A question of identity, chastity for homosexual Catholics

  • June 18, 2010
Bishop Thomas CollinsTORONTO - The Church has never called homosexual people objectively disordered and does not regard homosexuality as a sin, Archbishop Thomas Collins told the young adult group of St. Michael’s Cathedral.

“Since it (homosexuality) is not something chosen, it’s not a moral issue,” said Collins, speaking at an SMC Alive faith formation meeting June 13.

While being sexually attracted to people of the same gender is not a sin, turning that attraction into an all-encompassing identity and entering sexual relationships based on same-sex attractions directly contravenes the Christian value of chastity, said the archbishop. Same-sex attractions, which the Church calls objectively disordered, are a struggle and not an identity, he said.
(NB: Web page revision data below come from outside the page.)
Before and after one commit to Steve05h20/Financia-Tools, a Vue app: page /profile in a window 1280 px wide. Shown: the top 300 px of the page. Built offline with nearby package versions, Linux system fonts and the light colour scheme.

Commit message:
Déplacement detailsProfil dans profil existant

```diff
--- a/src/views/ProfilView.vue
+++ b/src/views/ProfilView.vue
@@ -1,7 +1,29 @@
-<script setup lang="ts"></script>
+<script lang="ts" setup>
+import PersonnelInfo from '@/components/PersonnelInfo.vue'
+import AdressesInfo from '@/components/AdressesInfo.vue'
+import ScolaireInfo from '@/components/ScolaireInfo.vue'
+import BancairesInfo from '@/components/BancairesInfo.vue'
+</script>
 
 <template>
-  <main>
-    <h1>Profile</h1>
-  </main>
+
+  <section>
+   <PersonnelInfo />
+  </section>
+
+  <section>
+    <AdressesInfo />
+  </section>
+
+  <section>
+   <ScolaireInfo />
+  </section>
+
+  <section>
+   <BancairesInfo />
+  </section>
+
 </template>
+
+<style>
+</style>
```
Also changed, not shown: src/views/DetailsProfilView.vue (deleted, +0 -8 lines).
“What I am is precious in God’s sight. To say you are one of your struggles — no, no, no. Do not let yourself be put into a box,” said Collins.

Gemma Duarte told the group about her own struggle to exit a gay lifestyle and how the Catholic support group Courage has helped her embrace chastity.
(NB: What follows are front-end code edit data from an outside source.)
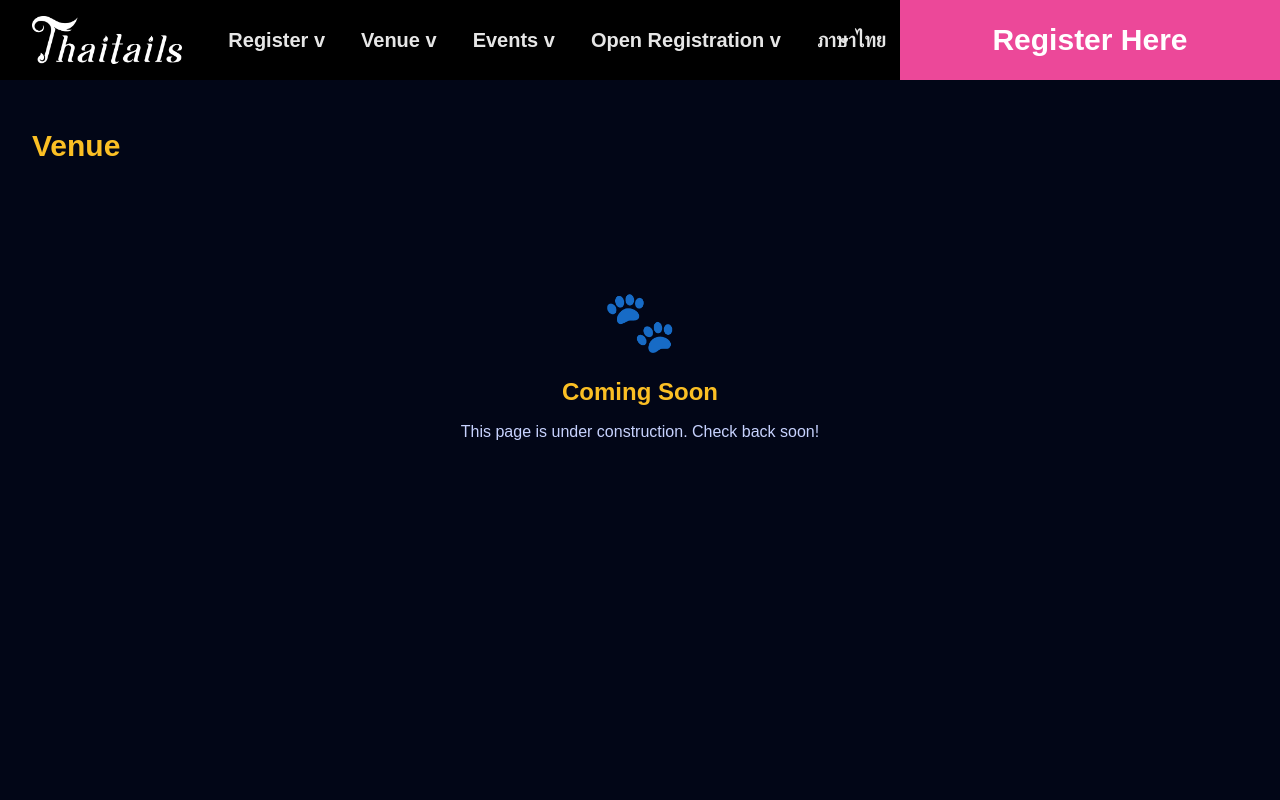
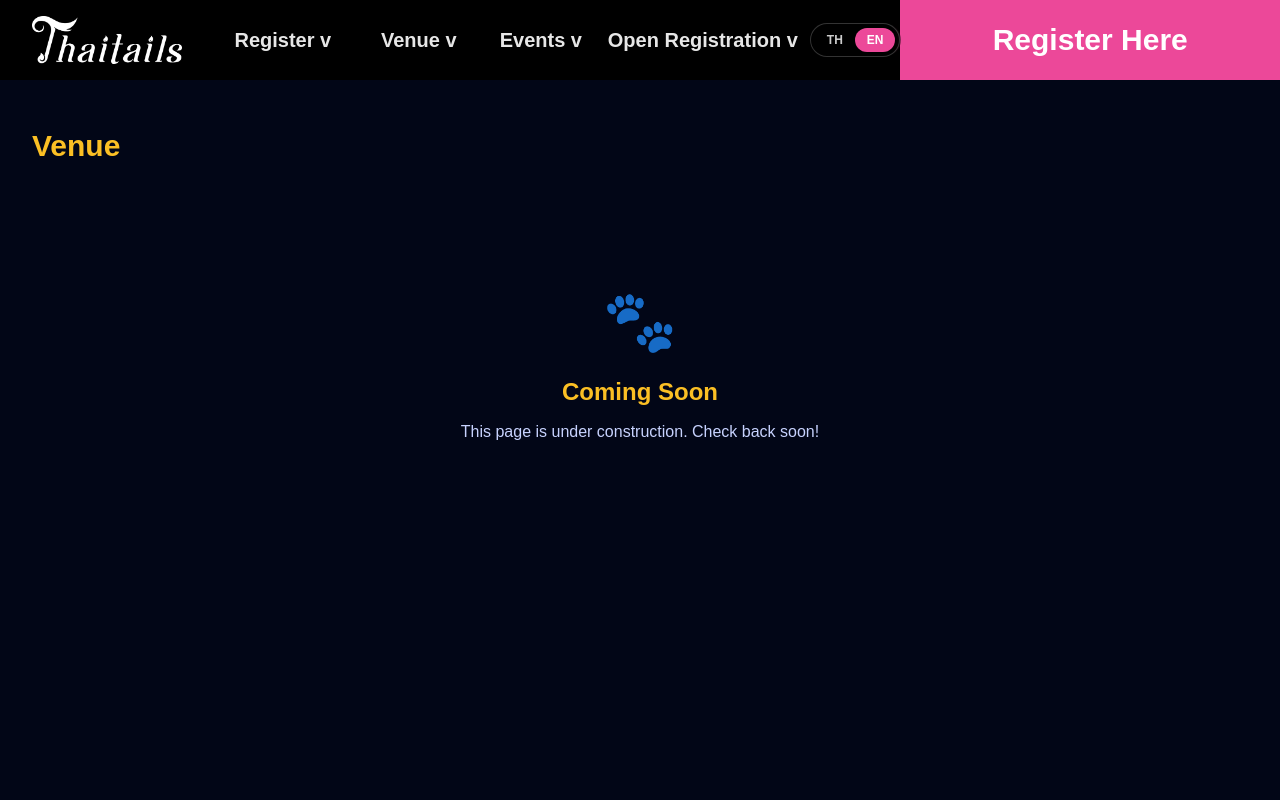
Before and after one commit to PemapolS/ttc2027-site, a Next.js app: page /venue in a window 1280 px wide. Shown: the top 800 px of the page. Built offline with nearby package versions, Linux system fonts and the light colour scheme; a web font is replaced by a local one.

Commit message:
nav styling fix

```diff
--- a/src/components/Navbar.tsx
+++ b/src/components/Navbar.tsx
@@ -134,7 +134,7 @@ function NavDropdown({ label, items }: NavDropdownProps) {
       }}
     >
       <button
-        className="flex items-center gap-1 px-2 py-2 text-xl font-semibold text-white/90 hover:text-white transition-colors"
+        className="flex w-full items-center justify-center gap-1 whitespace-nowrap px-2 py-2 text-xl font-semibold text-white/90 transition-colors hover:text-white"
         onClick={() => {
           clearCloseTimer();
           setOpen(!open);
@@ -221,20 +221,38 @@ export default function Navbar() {
           </Link>
 
           {/* Desktop nav */}
-          <div className="hidden md:flex items-center gap-5">
+          <div className="hidden md:flex items-center gap-3">
+            <div className="w-[138px]">
               <NavDropdown label={t.register} items={registerItems} />
+            </div>
+            <div className="w-[110px]">
               <NavDropdown label={t.venue} items={venueItems} />
+            </div>
+            <div className="w-[110px]">
               <NavDropdown label={t.events} items={eventsItems} />
-            <Link href="/register/tickets" className="px-2 py-2 text-xl font-semibold text-white/90 hover:text-white">
+            </div>
+            <Link
+              href="/register/tickets"
+              className="inline-flex w-[190px] items-center justify-center whitespace-nowrap px-2 py-2 text-xl font-semibold text-white/90 hover:text-white"
+            >
               {t.openRegistration} v
             </Link>
+            <div className="inline-flex items-center rounded-full border border-white/20 bg-black/60 p-1 backdrop-blur-sm">
               <button
-              onClick={() => setLang(lang === 'th' ? 'en' : 'th')}
-              className="px-2 py-2 text-xl font-semibold text-white/90 hover:text-white"
-              title={lang === 'th' ? t.switchToEnglishTitle : t.switchToThaiTitle}
+                onClick={() => setLang('th')}
+                className={`rounded-full px-3 py-1 text-xs font-bold transition-colors ${lang === 'th' ? 'bg-pink-500 text-white' : 'text-white/80 hover:text-white'}`}
+                aria-label="Switch to Thai"
               >
-              {lang === 'th' ? t.switchToEnglish : t.switchToThai}
+                TH
               </button>
+              <button
+                onClick={() => setLang('en')}
+                className={`rounded-full px-3 py-1 text-xs font-bold transition-colors ${lang === 'en' ? 'bg-pink-500 text-white' : 'text-white/80 hover:text-white'}`}
+                aria-label="Switch to English"
+              >
+                EN
+              </button>
+            </div>
           </div>
 
           {/* Right side */}
@@ -272,13 +290,22 @@ export default function Navbar() {
           <div className="h-full overflow-y-auto overscroll-contain px-4 pb-4 pt-2 [touch-action:pan-y]">
             <div className="space-y-1">
             <div className="flex gap-2 pb-3">
+              <div className="inline-flex items-center rounded-full border border-white/20 bg-black/60 p-1 backdrop-blur-sm">
                 <button
-                onClick={() => setLang(lang === 'th' ? 'en' : 'th')}
-                className="rounded bg-white/10 px-3 py-1.5 text-sm font-semibold text-white"
-                title={lang === 'th' ? t.switchToEnglishTitle : t.switchToThaiTitle}
+                  onClick={() => setLang('th')}
+                  className={`rounded-full px-3 py-1 text-xs font-bold transition-colors ${lang === 'th' ? 'bg-pink-500 text-white' : 'text-white/80 hover:text-white'}`}
+                  aria-label="Switch to Thai"
                 >
-                {lang === 'th' ? t.switchToEnglish : t.switchToThai}
+                  TH
                 </button>
+                <button
+                  onClick={() => setLang('en')}
+                  className={`rounded-full px-3 py-1 text-xs font-bold transition-colors ${lang === 'en' ? 'bg-pink-500 text-white' : 'text-white/80 hover:text-white'}`}
+                  aria-label="Switch to English"
+                >
+                  EN
+                </button>
+              </div>
               <Link
                 href="/register"
                 className="rounded bg-pink-500 px-3 py-1.5 text-sm font-semibold text-white"
--- a/src/locales/th.ts
+++ b/src/locales/th.ts
@@ -34,7 +34,7 @@ const th: TranslationMessages = {
   heroDate: 'สิงหาคม 2027 • กรุงเทพมหานคร ประเทศไทย',
   heroButton: 'ลงทะเบียนเลย',
   heroThemeName: 'ไทยเทลส์ : ไบนารี่ บรีช',
-  heroMainTitlePrefix: 'THAITAILS',
+  heroMainTitlePrefix: 'ไทยเทลส์',
   heroMainTitleYear: '2027',
   heroMainDate: '20 - 21 MARCH 2027',
   heroVenue: 'ศูนย์ประชุมอุษาภักษ์ - ณ โรงแรม เซ็นทารา ไลฟ์ ศูนย์ราชการ',
```
Lines whose indentation alone changed are shown as unchanged.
Prayer and Confession have been keys to finding a new way of living, Duarte told the group.

“I thought I could never get out. I was so addicted to the life,” she said.

Duarte grew up a small-town Catholic girl in Colombia, but from adolescence felt out of place in the Church.

“As a Catholic I never felt accepted,” she said. “I felt, for a long time, judged.”

Only when faced with a proposal of marriage from a woman she was in a relationship with did Duarte decide she needed to find a new basis for her life.

“I was desperate. This woman wanted to marry me,” she said. “I couldn’t comprehend in my head and my heart what it is to marry a woman.”

Getting out of the relationship meant also questioning her gay identity.

“I don’t want to live in that scene any more,” she said.

When homosexuality becomes a public issue, Christians often torpedo their own arguments by speaking without compassion or charity, said columnist and television personality Michael Coren.

“If you have any hatred in your heart on this issue, then shut up,” said Coren.

But Christians should not accept being marginalized in public debate simply because their opinions are unpopular, he said.

Please support The Catholic Register

Unlike many media companies, The Catholic Register has never charged readers for access to the news and information on our website. We want to keep our award-winning journalism as widely available as possible. But we need your help.

For more than 125 years, The Register has been a trusted source of faith-based journalism. By making even a small donation you help ensure our future as an important voice in the Catholic Church. If you support the mission of Catholic journalism, please donate today. Thank you.